__What the task asks__. Every line of the material is to be repeated exactly as it stands.
++++++++
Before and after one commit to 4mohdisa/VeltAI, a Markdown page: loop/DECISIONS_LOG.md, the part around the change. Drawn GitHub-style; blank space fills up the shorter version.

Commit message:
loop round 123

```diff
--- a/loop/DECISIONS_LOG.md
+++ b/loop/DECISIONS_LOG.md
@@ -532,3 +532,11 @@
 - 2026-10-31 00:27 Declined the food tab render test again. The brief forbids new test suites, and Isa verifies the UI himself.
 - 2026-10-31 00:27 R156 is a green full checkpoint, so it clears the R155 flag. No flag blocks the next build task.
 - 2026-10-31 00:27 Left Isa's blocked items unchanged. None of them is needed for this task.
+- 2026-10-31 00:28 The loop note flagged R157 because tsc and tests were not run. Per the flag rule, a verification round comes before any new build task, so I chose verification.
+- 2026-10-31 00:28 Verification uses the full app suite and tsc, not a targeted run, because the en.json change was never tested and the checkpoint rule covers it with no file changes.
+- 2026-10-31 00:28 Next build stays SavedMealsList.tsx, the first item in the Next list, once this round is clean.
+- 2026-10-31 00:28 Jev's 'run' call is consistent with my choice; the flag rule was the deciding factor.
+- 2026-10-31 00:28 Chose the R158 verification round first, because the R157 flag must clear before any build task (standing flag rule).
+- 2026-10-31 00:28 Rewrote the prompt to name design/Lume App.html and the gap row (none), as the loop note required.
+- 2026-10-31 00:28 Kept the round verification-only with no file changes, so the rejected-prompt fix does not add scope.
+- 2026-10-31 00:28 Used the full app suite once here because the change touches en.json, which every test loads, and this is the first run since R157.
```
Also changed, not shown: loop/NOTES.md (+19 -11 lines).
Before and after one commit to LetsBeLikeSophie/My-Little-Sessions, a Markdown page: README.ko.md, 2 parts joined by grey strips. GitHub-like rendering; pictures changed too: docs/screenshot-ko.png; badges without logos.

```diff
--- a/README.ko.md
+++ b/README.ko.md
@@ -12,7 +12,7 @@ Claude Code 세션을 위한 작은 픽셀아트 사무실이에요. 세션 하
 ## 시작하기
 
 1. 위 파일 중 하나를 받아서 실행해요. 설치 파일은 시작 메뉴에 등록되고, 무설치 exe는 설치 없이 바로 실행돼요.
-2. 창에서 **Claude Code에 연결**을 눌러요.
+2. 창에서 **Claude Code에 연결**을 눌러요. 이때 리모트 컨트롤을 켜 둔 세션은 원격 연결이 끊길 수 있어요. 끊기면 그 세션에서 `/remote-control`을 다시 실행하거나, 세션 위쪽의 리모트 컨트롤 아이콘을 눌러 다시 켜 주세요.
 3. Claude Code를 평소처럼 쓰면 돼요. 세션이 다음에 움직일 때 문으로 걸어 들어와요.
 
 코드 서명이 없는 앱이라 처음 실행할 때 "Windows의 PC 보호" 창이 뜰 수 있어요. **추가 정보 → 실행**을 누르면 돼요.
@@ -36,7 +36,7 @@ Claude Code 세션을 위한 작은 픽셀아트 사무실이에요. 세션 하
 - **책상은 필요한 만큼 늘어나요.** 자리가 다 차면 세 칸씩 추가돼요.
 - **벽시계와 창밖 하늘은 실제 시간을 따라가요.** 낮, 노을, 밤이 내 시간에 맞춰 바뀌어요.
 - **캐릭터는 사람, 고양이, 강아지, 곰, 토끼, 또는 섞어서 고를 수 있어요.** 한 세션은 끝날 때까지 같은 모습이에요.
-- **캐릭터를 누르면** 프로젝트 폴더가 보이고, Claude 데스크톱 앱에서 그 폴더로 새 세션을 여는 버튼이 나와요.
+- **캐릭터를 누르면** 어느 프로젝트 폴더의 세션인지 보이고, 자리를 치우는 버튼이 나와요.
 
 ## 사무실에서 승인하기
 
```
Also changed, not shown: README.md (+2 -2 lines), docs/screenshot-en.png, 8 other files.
++++++++
__Solved problem__.
Before and after one commit to 4mohdisa/VeltAI, a Markdown page: loop/DECISIONS_LOG.md, the part around the change. Drawn GitHub-style; blank space fills up the shorter version.

Commit message:
loop round 123

```diff
--- a/loop/DECISIONS_LOG.md
+++ b/loop/DECISIONS_LOG.md
@@ -532,3 +532,11 @@
 - 2026-10-31 00:27 Declined the food tab render test again. The brief forbids new test suites, and Isa verifies the UI himself.
 - 2026-10-31 00:27 R156 is a green full checkpoint, so it clears the R155 flag. No flag blocks the next build task.
 - 2026-10-31 00:27 Left Isa's blocked items unchanged. None of them is needed for this task.
+- 2026-10-31 00:28 The loop note flagged R157 because tsc and tests were not run. Per the flag rule, a verification round comes before any new build task, so I chose verification.
+- 2026-10-31 00:28 Verification uses the full app suite and tsc, not a targeted run, because the en.json change was never tested and the checkpoint rule covers it with no file changes.
+- 2026-10-31 00:28 Next build stays SavedMealsList.tsx, the first item in the Next list, once this round is clean.
+- 2026-10-31 00:28 Jev's 'run' call is consistent with my choice; the flag rule was the deciding factor.
+- 2026-10-31 00:28 Chose the R158 verification round first, because the R157 flag must clear before any build task (standing flag rule).
+- 2026-10-31 00:28 Rewrote the prompt to name design/Lume App.html and the gap row (none), as the loop note required.
+- 2026-10-31 00:28 Kept the round verification-only with no file changes, so the rejected-prompt fix does not add scope.
+- 2026-10-31 00:28 Used the full app suite once here because the change touches en.json, which every test loads, and this is the first run since R157.
```
Also changed, not shown: loop/NOTES.md (+19 -11 lines).
Before and after one commit to LetsBeLikeSophie/My-Little-Sessions, a Markdown page: README.ko.md, 2 parts joined by grey strips. GitHub-like rendering; pictures changed too: docs/screenshot-ko.png; badges without logos.

```diff
--- a/README.ko.md
+++ b/README.ko.md
@@ -12,7 +12,7 @@ Claude Code 세션을 위한 작은 픽셀아트 사무실이에요. 세션 하
 ## 시작하기
 
 1. 위 파일 중 하나를 받아서 실행해요. 설치 파일은 시작 메뉴에 등록되고, 무설치 exe는 설치 없이 바로 실행돼요.
-2. 창에서 **Claude Code에 연결**을 눌러요.
+2. 창에서 **Claude Code에 연결**을 눌러요. 이때 리모트 컨트롤을 켜 둔 세션은 원격 연결이 끊길 수 있어요. 끊기면 그 세션에서 `/remote-control`을 다시 실행하거나, 세션 위쪽의 리모트 컨트롤 아이콘을 눌러 다시 켜 주세요.
 3. Claude Code를 평소처럼 쓰면 돼요. 세션이 다음에 움직일 때 문으로 걸어 들어와요.
 
 코드 서명이 없는 앱이라 처음 실행할 때 "Windows의 PC 보호" 창이 뜰 수 있어요. **추가 정보 → 실행**을 누르면 돼요.
@@ -36,7 +36,7 @@ Claude Code 세션을 위한 작은 픽셀아트 사무실이에요. 세션 하
 - **책상은 필요한 만큼 늘어나요.** 자리가 다 차면 세 칸씩 추가돼요.
 - **벽시계와 창밖 하늘은 실제 시간을 따라가요.** 낮, 노을, 밤이 내 시간에 맞춰 바뀌어요.
 - **캐릭터는 사람, 고양이, 강아지, 곰, 토끼, 또는 섞어서 고를 수 있어요.** 한 세션은 끝날 때까지 같은 모습이에요.
-- **캐릭터를 누르면** 프로젝트 폴더가 보이고, Claude 데스크톱 앱에서 그 폴더로 새 세션을 여는 버튼이 나와요.
+- **캐릭터를 누르면** 어느 프로젝트 폴더의 세션인지 보이고, 자리를 치우는 버튼이 나와요.
 
 ## 사무실에서 승인하기
 
```
Also changed, not shown: README.md (+2 -2 lines), docs/screenshot-en.png, 8 other files.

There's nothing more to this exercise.